[Work required] Looking at the material below, work out how many of its lines hold the string "SANGEETH". Give that figure alone.
Data shown below:
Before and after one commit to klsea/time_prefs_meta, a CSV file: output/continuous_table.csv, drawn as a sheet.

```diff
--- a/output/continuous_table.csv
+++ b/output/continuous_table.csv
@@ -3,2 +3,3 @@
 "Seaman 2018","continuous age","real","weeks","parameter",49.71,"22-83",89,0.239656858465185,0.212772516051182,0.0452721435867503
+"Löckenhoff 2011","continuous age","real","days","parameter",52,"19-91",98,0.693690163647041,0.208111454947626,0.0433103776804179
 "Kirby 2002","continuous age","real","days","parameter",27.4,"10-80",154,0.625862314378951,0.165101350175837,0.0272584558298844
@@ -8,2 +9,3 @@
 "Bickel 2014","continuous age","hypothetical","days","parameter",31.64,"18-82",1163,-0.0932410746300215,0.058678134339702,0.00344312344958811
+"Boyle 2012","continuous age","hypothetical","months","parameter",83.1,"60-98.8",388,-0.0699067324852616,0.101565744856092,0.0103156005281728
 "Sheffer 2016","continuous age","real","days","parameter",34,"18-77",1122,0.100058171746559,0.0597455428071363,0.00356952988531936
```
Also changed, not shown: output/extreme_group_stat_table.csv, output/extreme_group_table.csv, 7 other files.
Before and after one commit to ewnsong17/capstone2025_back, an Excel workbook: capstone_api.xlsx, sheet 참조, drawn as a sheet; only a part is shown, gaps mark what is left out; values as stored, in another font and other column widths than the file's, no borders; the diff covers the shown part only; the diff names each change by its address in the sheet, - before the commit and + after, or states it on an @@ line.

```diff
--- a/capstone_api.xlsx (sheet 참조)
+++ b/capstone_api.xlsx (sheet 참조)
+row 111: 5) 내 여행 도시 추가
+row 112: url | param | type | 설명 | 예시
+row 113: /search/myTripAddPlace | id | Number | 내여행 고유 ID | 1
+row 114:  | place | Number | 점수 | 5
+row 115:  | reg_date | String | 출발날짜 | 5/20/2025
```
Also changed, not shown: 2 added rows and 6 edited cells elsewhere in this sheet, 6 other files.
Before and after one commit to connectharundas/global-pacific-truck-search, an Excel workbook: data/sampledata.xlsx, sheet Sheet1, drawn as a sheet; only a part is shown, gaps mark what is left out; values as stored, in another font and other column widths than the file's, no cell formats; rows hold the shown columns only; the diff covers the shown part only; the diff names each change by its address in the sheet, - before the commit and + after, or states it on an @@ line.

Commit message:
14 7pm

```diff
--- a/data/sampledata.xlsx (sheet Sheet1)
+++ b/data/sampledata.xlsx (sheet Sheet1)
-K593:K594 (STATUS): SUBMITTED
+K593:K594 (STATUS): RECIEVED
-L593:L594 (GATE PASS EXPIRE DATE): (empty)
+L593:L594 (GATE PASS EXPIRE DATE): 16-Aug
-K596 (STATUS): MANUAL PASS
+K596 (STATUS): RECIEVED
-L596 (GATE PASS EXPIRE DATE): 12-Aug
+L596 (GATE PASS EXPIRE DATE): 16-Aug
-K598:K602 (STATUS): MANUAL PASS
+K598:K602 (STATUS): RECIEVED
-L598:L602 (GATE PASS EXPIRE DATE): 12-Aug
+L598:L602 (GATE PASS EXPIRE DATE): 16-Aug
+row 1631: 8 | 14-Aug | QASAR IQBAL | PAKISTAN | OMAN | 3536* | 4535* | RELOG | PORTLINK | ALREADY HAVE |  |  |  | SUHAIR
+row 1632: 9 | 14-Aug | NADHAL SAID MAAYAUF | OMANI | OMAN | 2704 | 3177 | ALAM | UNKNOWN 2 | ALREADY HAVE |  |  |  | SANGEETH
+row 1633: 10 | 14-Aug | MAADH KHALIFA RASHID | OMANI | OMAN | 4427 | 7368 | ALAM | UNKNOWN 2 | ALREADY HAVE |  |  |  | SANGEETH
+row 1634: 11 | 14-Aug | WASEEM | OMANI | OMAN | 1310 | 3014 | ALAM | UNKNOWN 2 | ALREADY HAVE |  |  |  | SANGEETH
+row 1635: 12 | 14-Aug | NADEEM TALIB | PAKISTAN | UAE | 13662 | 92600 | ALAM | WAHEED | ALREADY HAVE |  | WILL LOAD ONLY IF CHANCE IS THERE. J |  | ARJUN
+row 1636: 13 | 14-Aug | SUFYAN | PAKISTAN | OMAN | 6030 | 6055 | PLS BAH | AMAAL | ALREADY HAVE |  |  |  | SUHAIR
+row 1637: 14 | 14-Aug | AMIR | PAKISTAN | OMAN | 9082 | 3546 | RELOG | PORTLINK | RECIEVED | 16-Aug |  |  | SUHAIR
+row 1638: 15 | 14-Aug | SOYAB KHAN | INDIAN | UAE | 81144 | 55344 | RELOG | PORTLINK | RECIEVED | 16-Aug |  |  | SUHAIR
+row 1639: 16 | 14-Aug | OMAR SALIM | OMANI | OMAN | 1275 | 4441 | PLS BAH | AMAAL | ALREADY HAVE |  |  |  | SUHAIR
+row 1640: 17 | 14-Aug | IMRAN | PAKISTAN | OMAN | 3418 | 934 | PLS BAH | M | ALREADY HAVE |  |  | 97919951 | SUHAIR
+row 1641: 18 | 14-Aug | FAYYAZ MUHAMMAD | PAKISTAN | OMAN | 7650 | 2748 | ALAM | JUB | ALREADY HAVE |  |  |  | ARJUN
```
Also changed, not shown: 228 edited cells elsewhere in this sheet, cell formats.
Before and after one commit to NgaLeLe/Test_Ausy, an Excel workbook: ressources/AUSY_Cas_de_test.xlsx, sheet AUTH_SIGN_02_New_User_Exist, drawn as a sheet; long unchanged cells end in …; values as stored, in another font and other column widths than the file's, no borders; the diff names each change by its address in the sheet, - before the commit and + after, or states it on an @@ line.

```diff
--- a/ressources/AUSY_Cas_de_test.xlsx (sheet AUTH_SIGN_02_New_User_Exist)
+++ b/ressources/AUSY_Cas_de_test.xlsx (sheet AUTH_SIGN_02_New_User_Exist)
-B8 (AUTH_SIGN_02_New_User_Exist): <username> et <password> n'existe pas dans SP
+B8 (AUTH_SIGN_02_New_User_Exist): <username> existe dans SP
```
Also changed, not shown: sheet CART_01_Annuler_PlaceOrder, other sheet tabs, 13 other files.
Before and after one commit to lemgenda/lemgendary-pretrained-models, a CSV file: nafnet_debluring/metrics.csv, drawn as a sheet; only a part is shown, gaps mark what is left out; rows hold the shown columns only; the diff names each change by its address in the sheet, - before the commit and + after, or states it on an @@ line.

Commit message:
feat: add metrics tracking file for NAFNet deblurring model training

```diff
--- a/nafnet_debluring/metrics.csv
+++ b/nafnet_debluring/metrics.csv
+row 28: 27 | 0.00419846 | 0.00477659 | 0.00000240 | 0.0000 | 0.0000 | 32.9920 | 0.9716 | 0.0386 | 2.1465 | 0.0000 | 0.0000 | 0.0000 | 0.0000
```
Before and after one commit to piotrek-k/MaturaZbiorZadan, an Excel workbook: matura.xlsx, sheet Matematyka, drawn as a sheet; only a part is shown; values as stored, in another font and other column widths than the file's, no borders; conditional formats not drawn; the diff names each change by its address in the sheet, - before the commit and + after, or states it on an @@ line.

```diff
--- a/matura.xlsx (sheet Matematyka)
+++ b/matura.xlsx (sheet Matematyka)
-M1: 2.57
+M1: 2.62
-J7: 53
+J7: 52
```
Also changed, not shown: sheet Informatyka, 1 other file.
End of Data shown.
[Answer for this exercise] 3